Kelly Gill still carries in her wallet a printed Google image of a man suffering from basal-cell carcinoma—a type of skin cancer that when first visible looks something like a mosquito bite, but, in this case, ultimately spread and disfigured the photographed man’s face with a puffy red tumor masking his nose and eye socket. Today, Gill can’t help but think: That could’ve been me.
Of course, a basal-cell carcinoma diagnosis was the last thing Gill, a quality control auditor at GMFS Mortgage, was thinking about at work on an October day when she strolled into a skin cancer screening offered by the Prevention on the Go-Workplace program.
The program marks a joint effort between the Mary Bird Perkins-Our Lady of the Lake Cancer Center and the Albermarle Foundation to educate employees about cancer, and to prevent and detect different types of cancer early in corporate environments. As a participating company, GMFS offers its employees opportunities to walk down the hall during work hours to get a quick screening. Gill, on a whim, took advantage off the offer, having noticed a small red dot on her nose.

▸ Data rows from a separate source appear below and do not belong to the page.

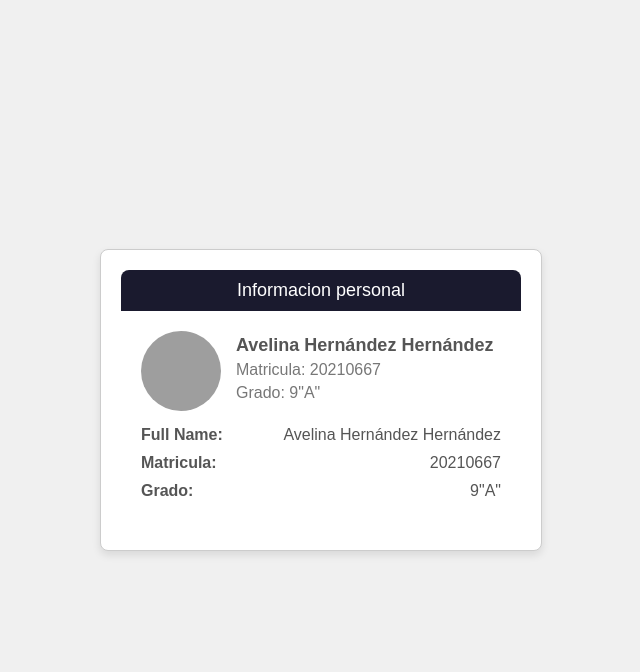
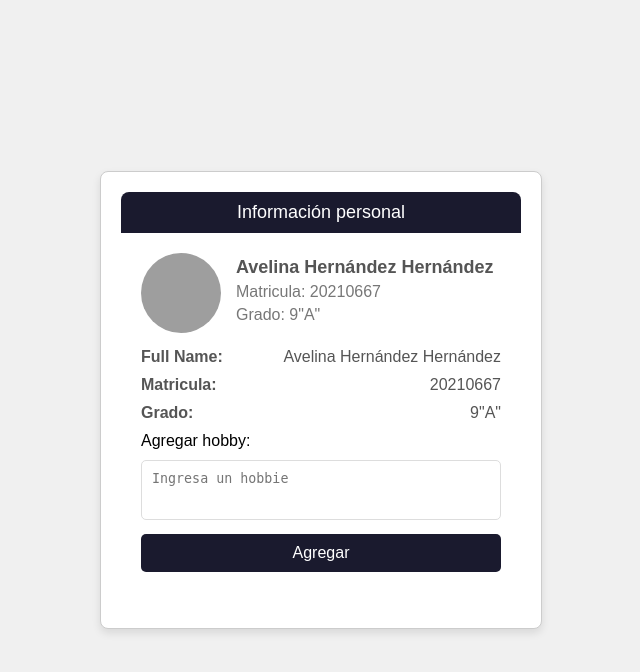
Before and after one commit to rodrigo3829l/act_personal_information, a Flask app: page / in a window 1280 px wide. Shown: the top 672 px of the page, without its empty margins (319-959 px from the left). Run offline with Flask 3, Linux system fonts and the light colour scheme; grey boxes are pictures that could not be loaded.

Commit message:
Correcciones formulario

```diff
--- a/app.py
+++ b/app.py
@@ -1,11 +1,35 @@
-from flask import Flask, render_template
+from flask import Flask, render_template, request, jsonify
 
 app = Flask(__name__)
 
+# Datos iniciales del usuario
+user_data = {
+    "full_name": "Avelina Hernandez Hernandez",
+    "student_id": "20210667",
+    "grade": "9 'A'",
+    "favorite_color": "Yellow",
+    "favorite_food": "Tacos",
+    "favorite_hobby": "Dancing",
+    "hobbies": []
+}
+
 @app.route('/')
-def home():
-    return render_template('index.html')
+def index():
+    return render_template('index.html', user=user_data)
 
+@app.route('/add_hobby', methods=['POST'])
+def add_hobby():
+    new_hobby = request.form.get('hobby')
+    if new_hobby:
+        user_data['hobbies'].append(new_hobby)
+    return jsonify(user_data)
+
+@app.route('/remove_hobby', methods=['POST'])
+def remove_hobby():
+    hobby_to_remove = request.form.get('hobby')
+    if hobby_to_remove in user_data['hobbies']:
+        user_data['hobbies'].remove(hobby_to_remove)
+    return jsonify(user_data)
 
 if __name__ == '__main__':
-    app.run(debug = True)
+    app.run(debug=True)
--- a/static/style.css
+++ b/static/style.css
@@ -72,3 +72,63 @@ body {
 .card-content .details-row .label {
     font-weight: bold;
 }
+
+.hobbies textarea {
+    width: 100%;
+    padding: 10px;
+    margin-bottom: 10px;
+    border: 1px solid #ddd;
+    border-radius: 5px;
+    resize: none;
+    height: 60px;
+    box-sizing: border-box;
+}
+
+.hobbies button {
+    width: 100%;
+    padding: 10px;
+    background: #1a1a2e;
+    color: white;
+    border: none;
+    border-radius: 5px;
+    cursor: pointer;
+    font-size: 16px;
+}
+
+.hobbies button:hover {
+    background: #0f0f1e;
+}
+
+.hobbies-list {
+    list-style-type: none;
+    padding: 0;
+}
+
+.hobbies-list li {
+    display: flex;
+    align-items: center;
+    margin-bottom: 5px;
+}
+
+.hobbies-list li::before {
+    content: "•";
+    color: #1a1a2e;
+    font-size: 20px;
+    margin-right: 10px;
+}
+
+.hobbies-list li button {
+    margin-left: 10px;
+    background-color: red;
+    color: white;
+    border: none;
+    padding: 5px 5px;
+    cursor: pointer;
+    border-radius: 3px;
+    font-size: 14px;
+    height: 25px; /* Ensure the button is square */
+    width: 25px;  /* Ensure the button is square */
+    display: flex;
+    justify-content: center;
+    align-items: center;
+}
--- a/templates/index.html
+++ b/templates/index.html
@@ -9,7 +9,7 @@
 <body>
     <div class="card">
         <div class="card-header">
-            Informacion personal
+            Información personal
         </div>
         <div class="card-content">
             <div class="info">
@@ -32,7 +32,37 @@
                 <p class="label">Grado:</p>
                 <p>9"A"</p>
             </div>
+
+            <div class="hobbies">
+                <label class="details-row" for="hobby">Agregar hobby:</label>
+                <textarea id="hobby" name="hobby" placeholder="Ingresa un hobbie"></textarea>
+                <button onclick="addHobby()">Agregar</button>
+                <ul id="hobbies-list" class="hobbies-list"></ul>
+            </div>
         </div>
     </div>
+
+    <script>
+        function addHobby() {
+            var hobbyInput = document.getElementById('hobby');
+            var hobby = hobbyInput.value.trim();
+
+            if (hobby !== '') {
+                var hobbiesList = document.getElementById('hobbies-list');
+                var li = document.createElement('li');
+                li.textContent = hobby;
+
+                var button = document.createElement('button');
+                button.textContent = 'X';
+                button.onclick = function() {
+                    hobbiesList.removeChild(li);
+                };
+                li.appendChild(button);
+
+                hobbiesList.appendChild(li);
+                hobbyInput.value = '';
+            }
+        }
+    </script>
 </body>
 </html>
```
Also changed, not shown: static/scripts.js (added, +50 -0 lines).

“I told the doctor, ‘I’m probably wasting your time,’” recalls Gill, a self-described “sunscreen queen” who had never visited a dermatologist. “But with them just being across the hall, I thought, ‘Let me check this out.’”
The doctor who saw Gill suspected the red dot was a carcinoma and recommended she visit a dermatologist. Within two weeks, Gill was officially diagnosed and underwent surgery. Medical professionals caught the skin cancer early enough to remove it entirely.
Gill’s cancer was among 24 diagnoses that came from the program between its August 2016 launch and May 2019 screenings. Since its June 2016 pilot, Mary Bird Perkins-OLOL has also reported removals of 109 pre-cancerous lesions—including one oral lesion—from program participants. Other program results include significant lifestyle changes; for example, some employees have quit smoking cold-turkey after getting screened, while others have begun scheduling regular medical check-ups.
Its promising outcomes are encouraging more employers—23 throughout Louisiana, to date—to purchase the screenings as an add-on service in their companies’ wellness packages. In a state with the fourth-highest cancer-related mortality rate in the country, the service is especially appealing to Baton Rouge’s corporate scene.
“When you hear the word ‘cancer,’ you often think the worst,” says Renea Duffin, Mary Bird Perkins-OLOL vice president of cancer support and outreach. “But cancer no longer has to be a death sentence if it’s caught early.”
Who’s health is it, anyway?
Since when did diagnosing cancer become a company’s responsibility to its workers? Perhaps surprisingly, despite increasing national attention toward health and wellness in the workplace, few initiatives like the Prevention on the Go-Workplace program exist in the U.S., let alone in Louisiana.
But Mary Bird Perkins-OLOL saw a need several years ago, says Duffin, after noticing many people diagnosed through the center’s community prevention program were employed and had access to health insurance, but had never been screened before.
It’s since been validated: Though 99% of workplace program participants were insured, some 57% had never been screened for cancer before. They discovered, says Duffin, that even people with the means to get screened often don’t.
Sometimes, it’s because people are unaware of the screening services offered. But others simply avoid the inconvenience of leaving and returning to work, or taking a sick day, to drive to a doctor’s appointment.
The observation prompted the Albermarle Foundation to donate a multiyear gift—$200,000 each year for five years, totaling $1 million—to help kickstart the cancer center’s expansion of its community education and early detection program to the corporate world. Once the gifting period ends, the program will live on through self-generating funds from participating companies.
“It just reveals that some employers care—and when they take advantage of the program, others need to take notice,” says Sandra Holub, executive director of the Albermarle Foundation, which also participates. “When you see that 1.5 percent or 3 percent of your employees had cancer they could detect early on, the price of the program becomes negligible.”
Other local employers say adding the program has helped drive down their bottom lines. Not only are fewer health insurance claims filed, but their workers are healthier, making them more productive and more likely to stay longer with the company.
Over the next year, MMR Group plans to roll out the educational programming and mobile units to the rest of its Louisiana district offices, says President and CEO Pepper Rutland, given the success of its first experience with 137 participating employees at MMR’s administrative campus on Airline Highway.
“Our only reservation was whether our employees would use the program to the extent we hoped they would,” Rutland says. “Now, we only wish we would’ve done it sooner.”
It’s part of a month-long health and wellness campaign the company is launching next spring, during which three different screenings, including one for breast cancer, will be offered to employees, who will also be able to sign up for educational sessions.
As a breast cancer survivor, Vicki Crochet, executive committee vice-chair and labor and employment practice leader for Taylor Porter, says enrolling the law firm in the Prevention on the Go-Workplace program was a no-brainer—especially after Mary Bird Perkins-OLOL accommodated its microsite to fit the firm’s potentially tricky location in the Chase North Tower downtown.
Precancerous lesions were removed from three Taylor Porter participants during the firm’s first on-site screening in April. Taylor Porter has since reenrolled, hoping to attract even more participants the next time around.
All that should take is word of mouth, says Crochet, as the stories speak for themselves.
“This heightens folks’ sensitivity to the importance of the issue,” she says. “It wasn’t a very hard sell.”